The research was carried out by scientists from the University of Western Australia
and several global research organizations including the International Crops Research Institute for the Semi-Arid Tropics (ICRISAT).
‘Genes in peanuts identified by decoding the DNA could pave the way for producing non-allergenic peanuts if the genes are altered.’
The genes were identified by decoding the DNA of peanuts. The researchers hope that the discovery will lead to increased crop productivity and nutritional value.
Peanut allergies are highly prevalent in Australia, affecting nearly 3% of the population and can cause a severe allergic response if not treated immediately.
Professor Rajeev Varshney, Research Program Director- Genetic Gains from ICRISAT and also Winthrop Research Professor with UWA's Institute of Agriculture and School of Plant Biology played a lead role in the study.
Professor Varshney, said, "The findings were an important achievement for the agricultural industry and farming community."
"This discovery brings us that one step closer to creating peanuts that will have significant benefits globally.
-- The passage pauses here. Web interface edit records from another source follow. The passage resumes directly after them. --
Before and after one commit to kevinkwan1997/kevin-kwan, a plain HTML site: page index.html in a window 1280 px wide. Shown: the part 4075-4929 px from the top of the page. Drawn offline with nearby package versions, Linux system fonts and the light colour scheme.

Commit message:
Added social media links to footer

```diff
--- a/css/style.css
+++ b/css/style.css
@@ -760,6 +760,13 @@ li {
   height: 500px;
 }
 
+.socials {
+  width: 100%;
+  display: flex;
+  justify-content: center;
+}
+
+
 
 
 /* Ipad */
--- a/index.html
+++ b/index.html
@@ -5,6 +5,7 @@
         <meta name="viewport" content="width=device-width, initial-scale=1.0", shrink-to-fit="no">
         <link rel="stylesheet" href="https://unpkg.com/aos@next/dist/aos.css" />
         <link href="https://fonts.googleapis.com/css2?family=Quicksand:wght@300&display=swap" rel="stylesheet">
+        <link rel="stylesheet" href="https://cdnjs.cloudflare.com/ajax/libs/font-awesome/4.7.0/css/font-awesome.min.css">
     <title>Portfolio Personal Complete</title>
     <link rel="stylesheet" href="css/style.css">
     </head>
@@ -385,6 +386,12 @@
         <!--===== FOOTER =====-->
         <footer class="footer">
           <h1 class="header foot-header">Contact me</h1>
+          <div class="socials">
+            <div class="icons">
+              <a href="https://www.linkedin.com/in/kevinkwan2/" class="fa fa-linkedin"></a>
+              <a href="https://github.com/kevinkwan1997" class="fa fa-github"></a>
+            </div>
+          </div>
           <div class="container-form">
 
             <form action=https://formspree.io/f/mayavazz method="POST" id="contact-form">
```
We will also be able to produce peanuts that have more health benefits with improved nutritional value."
The next step would be to alter the genes the researchers had identified in the study and test the results in geocarpy (the productive process in the peanut), to develop new varieties of peanuts, said Professor Varshney.
Dr David Bergvinson, Director General of the International Crops Research Institute for the Semi-Arid Tropics, which is one of the project's partners, said: "This will provide an efficient road map for sustainable and resilient groundnut production for improved livelihoods of smallholder farmers particularly in the marginal environments of Asia and sub-Saharan Africa."
The findings have been published in the journal Proceedings of the National Academy of Sciences (PNAS)